> _WHAT TO WORK ON_
Out of the lines below, please list those that hold the string "fecha".

START RECORD EXCERPTS

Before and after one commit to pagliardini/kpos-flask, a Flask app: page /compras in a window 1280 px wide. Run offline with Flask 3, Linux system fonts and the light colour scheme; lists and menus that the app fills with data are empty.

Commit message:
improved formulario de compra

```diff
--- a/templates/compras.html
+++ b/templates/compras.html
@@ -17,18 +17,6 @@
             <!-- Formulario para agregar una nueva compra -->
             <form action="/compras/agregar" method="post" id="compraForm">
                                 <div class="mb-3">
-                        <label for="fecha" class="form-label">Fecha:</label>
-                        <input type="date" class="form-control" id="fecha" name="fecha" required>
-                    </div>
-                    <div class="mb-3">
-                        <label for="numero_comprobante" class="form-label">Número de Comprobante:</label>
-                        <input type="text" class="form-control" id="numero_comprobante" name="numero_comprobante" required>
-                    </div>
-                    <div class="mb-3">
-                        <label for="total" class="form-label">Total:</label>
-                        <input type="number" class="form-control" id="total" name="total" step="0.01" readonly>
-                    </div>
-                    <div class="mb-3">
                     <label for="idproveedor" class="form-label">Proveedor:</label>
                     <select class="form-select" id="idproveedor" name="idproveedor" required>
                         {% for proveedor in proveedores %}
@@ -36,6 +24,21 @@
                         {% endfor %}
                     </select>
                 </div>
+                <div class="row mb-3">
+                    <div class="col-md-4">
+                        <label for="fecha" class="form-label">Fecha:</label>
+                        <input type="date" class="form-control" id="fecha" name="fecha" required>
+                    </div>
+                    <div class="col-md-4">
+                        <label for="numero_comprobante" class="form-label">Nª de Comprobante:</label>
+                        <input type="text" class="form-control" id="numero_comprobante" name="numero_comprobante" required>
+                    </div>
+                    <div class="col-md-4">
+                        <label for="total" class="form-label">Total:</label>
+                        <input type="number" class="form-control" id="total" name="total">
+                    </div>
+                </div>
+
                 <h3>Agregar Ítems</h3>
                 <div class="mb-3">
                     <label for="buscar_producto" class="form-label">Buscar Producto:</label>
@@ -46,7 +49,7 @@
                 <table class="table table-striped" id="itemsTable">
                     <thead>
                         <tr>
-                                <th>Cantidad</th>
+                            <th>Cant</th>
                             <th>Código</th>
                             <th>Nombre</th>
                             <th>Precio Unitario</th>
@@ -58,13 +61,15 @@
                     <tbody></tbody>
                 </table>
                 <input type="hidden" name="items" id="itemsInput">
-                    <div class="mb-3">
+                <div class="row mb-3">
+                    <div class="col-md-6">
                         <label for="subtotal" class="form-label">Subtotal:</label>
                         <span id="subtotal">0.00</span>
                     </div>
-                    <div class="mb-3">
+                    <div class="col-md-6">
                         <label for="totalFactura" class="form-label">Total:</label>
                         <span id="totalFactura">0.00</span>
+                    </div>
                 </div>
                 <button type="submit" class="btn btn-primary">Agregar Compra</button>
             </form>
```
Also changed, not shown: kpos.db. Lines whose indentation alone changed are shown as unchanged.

END RECORD EXCERPTS

> _TASK SOLUTION_
-                        <label for="fecha" class="form-label">Fecha:</label>
-                        <input type="date" class="form-control" id="fecha" name="fecha" required>
+                        <label for="fecha" class="form-label">Fecha:</label>
+                        <input type="date" class="form-control" id="fecha" name="fecha" required>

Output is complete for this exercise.